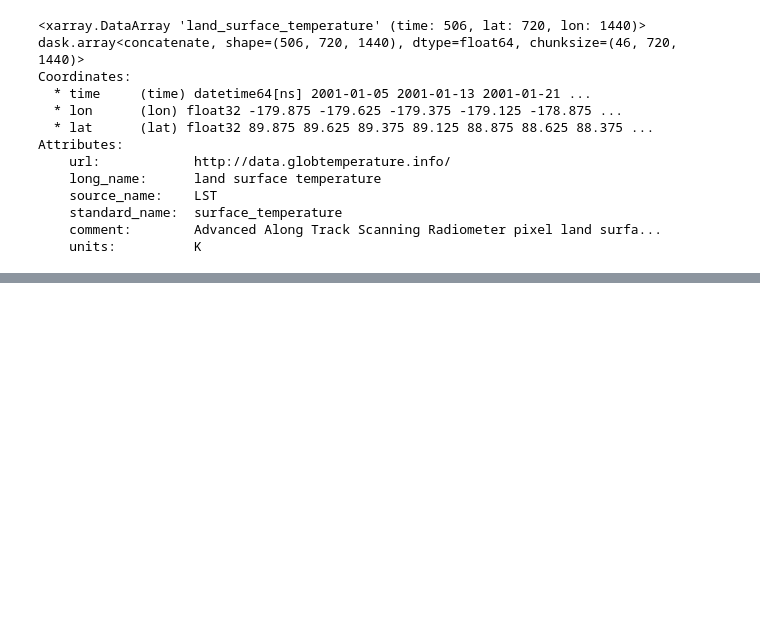
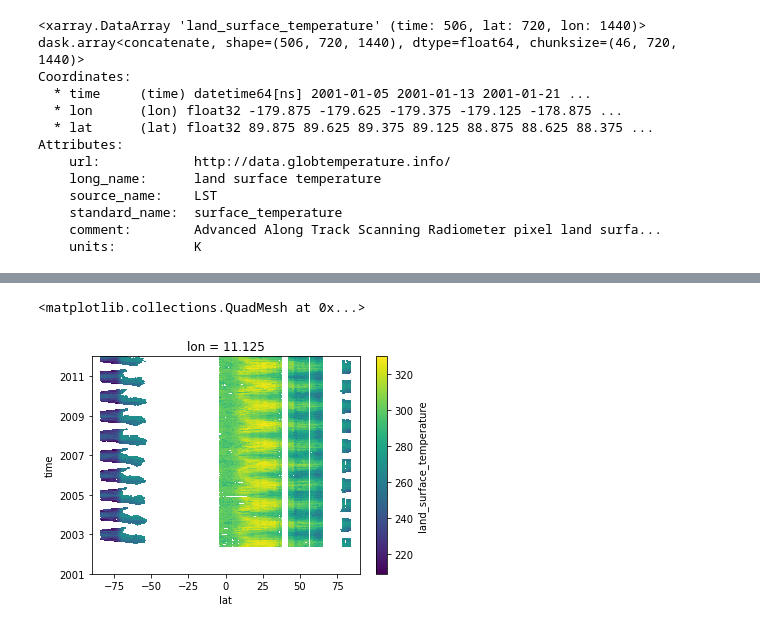
Before and after one commit to esa-esdl/esdl-shared, a Jupyter notebook: notebooks/Python/Python_Data_Access.ipynb, the cells around one changed output, grey strips where cells are left out. Drawn from its saved outputs; the diff is of its cells as text; code cells hidden in the pictures; blank space fills up the shorter version.

```diff
--- a/notebooks/Python/Python_Data_Access.ipynb
+++ b/notebooks/Python/Python_Data_Access.ipynb
@@ -85,0 +106,5 @@ lst[124, :, :].plot()
+# %%
+lst.sel(lon=11, method='nearest').plot()
+# %% [output]
+<matplotlib.collections.QuadMesh at 0x...>
+[figure, added]
```
Also changed, not shown: parts of 18 cells of this notebook.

========

Pictures stay out; repeat all the rest of the records exactly.

Before and after one commit to esa-esdl/esdl-shared, a Jupyter notebook: notebooks/Python/Python_Data_Access.ipynb, the cells around one changed output, grey strips where cells are left out. Drawn from its saved outputs; the diff is of its cells as text; code cells hidden in the pictures; blank space fills up the shorter version.

```diff
--- a/notebooks/Python/Python_Data_Access.ipynb
+++ b/notebooks/Python/Python_Data_Access.ipynb
@@ -85,0 +106,5 @@ lst[124, :, :].plot()
+# %%
+lst.sel(lon=11, method='nearest').plot()
+# %% [output]
+<matplotlib.collections.QuadMesh at 0x...>
+[figure, added]
```
Also changed, not shown: parts of 18 cells of this notebook.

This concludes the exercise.